“True. Do you think I should start eating children?”
“No!” she commands with a fierce shake of her head.
“Are you delicious?”
“No, trust me! I’m not at all.”
“I will take your advice, then.”
She laughs. “Are you kinda like a vampire or something?”
“I am not a vampire,” I grumble. I dislike the word for all the myth-riddled sludge it drags behind it.
“Well, you look like you could be.”
I lean close to her. Children often like gruesome and disgusting things. I attribute this to the fact that their brains are half-developed.
“Would you like to see my fangs?”
She nods vigorously. Planting her palms on the cement, she leans forward to get a better look. I reach up with a quick thumb and snap off my fake smile.
She gasps. “Wow, those are cool!”
I replace the veneer. “They are very sharp.”
“And those are for eating people?”
She blinks a few times and screws up her face. “You eat them alive?”
“No.” I lean against the wall and put my elbow on it. Her mother is just around the corner, and I should make my escape, but she is sweet and precocious. I want to leave her with a positive feeling. “But I do kill them when they are alive.”
She leans over me and pats my shoulder. “That’s silly. Of course they’re alive when you kill them. But you know, killing is bad.”
I consider her words. “Only if you are a person.”
“Nope. Killing is bad for monsters too.”
She seems to think it over carefully. “Well…because…” she pokes my elbow. “You can feel that, right?”
“So can I.”
“It’s the same, see?”
She sighs heavily and shakes her head. “Monsters are hopeless.”
“It is an incurable condition.”
Her mother is at the edge of the swarming masses now, pushing her way through and shouting at the top of her lungs. I turn back to the little girl and drop my voice.
“I’ll bet if you start crying right now, your mom will get you ice cream.”
I point, but she does not leap down and run at the hysterical woman. She just purses her lips.
“I can’t make myself cry.”
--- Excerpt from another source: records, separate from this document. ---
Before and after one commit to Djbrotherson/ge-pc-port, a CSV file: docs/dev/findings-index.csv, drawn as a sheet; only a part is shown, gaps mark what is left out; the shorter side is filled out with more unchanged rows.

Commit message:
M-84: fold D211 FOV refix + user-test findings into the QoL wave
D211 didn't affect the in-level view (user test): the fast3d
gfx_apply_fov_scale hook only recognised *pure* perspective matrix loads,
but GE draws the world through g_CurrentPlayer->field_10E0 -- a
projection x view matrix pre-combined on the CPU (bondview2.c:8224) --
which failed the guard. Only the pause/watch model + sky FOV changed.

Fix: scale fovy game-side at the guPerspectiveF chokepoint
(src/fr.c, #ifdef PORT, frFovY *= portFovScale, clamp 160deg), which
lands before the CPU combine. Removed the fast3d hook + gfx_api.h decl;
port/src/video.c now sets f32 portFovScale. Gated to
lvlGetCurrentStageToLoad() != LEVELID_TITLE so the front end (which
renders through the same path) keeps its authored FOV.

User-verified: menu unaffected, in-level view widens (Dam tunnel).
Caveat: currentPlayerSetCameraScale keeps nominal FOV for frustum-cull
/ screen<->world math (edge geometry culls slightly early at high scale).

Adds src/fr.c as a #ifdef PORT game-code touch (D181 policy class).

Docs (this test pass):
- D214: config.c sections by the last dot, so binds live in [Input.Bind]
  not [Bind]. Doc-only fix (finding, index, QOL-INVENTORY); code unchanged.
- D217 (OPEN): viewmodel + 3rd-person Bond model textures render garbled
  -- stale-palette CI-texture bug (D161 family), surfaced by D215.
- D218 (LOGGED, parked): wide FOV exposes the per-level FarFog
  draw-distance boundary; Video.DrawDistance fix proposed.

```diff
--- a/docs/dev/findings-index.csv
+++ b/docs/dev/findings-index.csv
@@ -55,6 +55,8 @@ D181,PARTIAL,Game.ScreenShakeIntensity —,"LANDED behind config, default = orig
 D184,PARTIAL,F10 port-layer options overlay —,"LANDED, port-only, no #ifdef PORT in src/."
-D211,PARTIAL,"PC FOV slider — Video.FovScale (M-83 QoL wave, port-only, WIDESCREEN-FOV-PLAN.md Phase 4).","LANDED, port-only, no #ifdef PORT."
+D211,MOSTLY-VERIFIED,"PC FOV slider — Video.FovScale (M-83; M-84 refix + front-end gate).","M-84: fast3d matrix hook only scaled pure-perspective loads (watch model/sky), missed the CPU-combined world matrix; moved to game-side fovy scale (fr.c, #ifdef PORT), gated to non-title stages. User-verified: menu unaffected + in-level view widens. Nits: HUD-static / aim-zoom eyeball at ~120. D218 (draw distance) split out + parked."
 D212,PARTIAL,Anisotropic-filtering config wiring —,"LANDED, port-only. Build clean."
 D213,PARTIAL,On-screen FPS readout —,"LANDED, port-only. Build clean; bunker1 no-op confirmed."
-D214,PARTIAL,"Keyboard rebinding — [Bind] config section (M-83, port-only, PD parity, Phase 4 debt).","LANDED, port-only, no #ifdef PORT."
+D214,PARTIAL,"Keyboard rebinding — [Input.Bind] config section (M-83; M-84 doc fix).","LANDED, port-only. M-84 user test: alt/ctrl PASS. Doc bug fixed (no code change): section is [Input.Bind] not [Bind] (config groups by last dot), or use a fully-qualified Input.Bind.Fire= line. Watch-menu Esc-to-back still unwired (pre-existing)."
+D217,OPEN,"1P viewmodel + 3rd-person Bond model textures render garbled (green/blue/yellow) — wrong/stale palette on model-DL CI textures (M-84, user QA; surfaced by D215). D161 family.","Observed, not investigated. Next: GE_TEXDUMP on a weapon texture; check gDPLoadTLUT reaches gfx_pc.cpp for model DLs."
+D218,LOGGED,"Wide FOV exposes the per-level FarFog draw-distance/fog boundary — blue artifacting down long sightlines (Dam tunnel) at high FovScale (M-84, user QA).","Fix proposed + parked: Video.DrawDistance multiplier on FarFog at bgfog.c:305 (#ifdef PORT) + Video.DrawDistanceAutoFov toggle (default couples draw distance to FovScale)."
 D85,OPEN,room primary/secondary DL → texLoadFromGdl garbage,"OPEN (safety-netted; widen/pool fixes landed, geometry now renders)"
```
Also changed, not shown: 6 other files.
She turns and takes in my face carefully, as if memorizing my features and their peculiarly off arrangement. “You’re weird.”
I smile. “The next time you are afraid, just remember the time you were alone with the weird monster who eats people.”
Her eyes sparkle. I wave to her mother, and with a face that tells her I have heard the whole situation and am aware that the girl was hers, I exert all my appeal.
“Oh, my God, Casey, you scared me to death!” the woman sobs. She throws herself at the girl as I back away and pulls her off her pedestal. “Good girl finding a place to wait. Thank you, sir, for staying by her. What happened to you? How did you get lost?” and like all human mothers everywhere, she does not let her daughter answer. The girl is put into a steel grip and dragged bodily away.
The child looks over her shoulder at me and smiles. “Monsters aren’t real!”
“We are the one percent,” I murmur as I watch them disappear.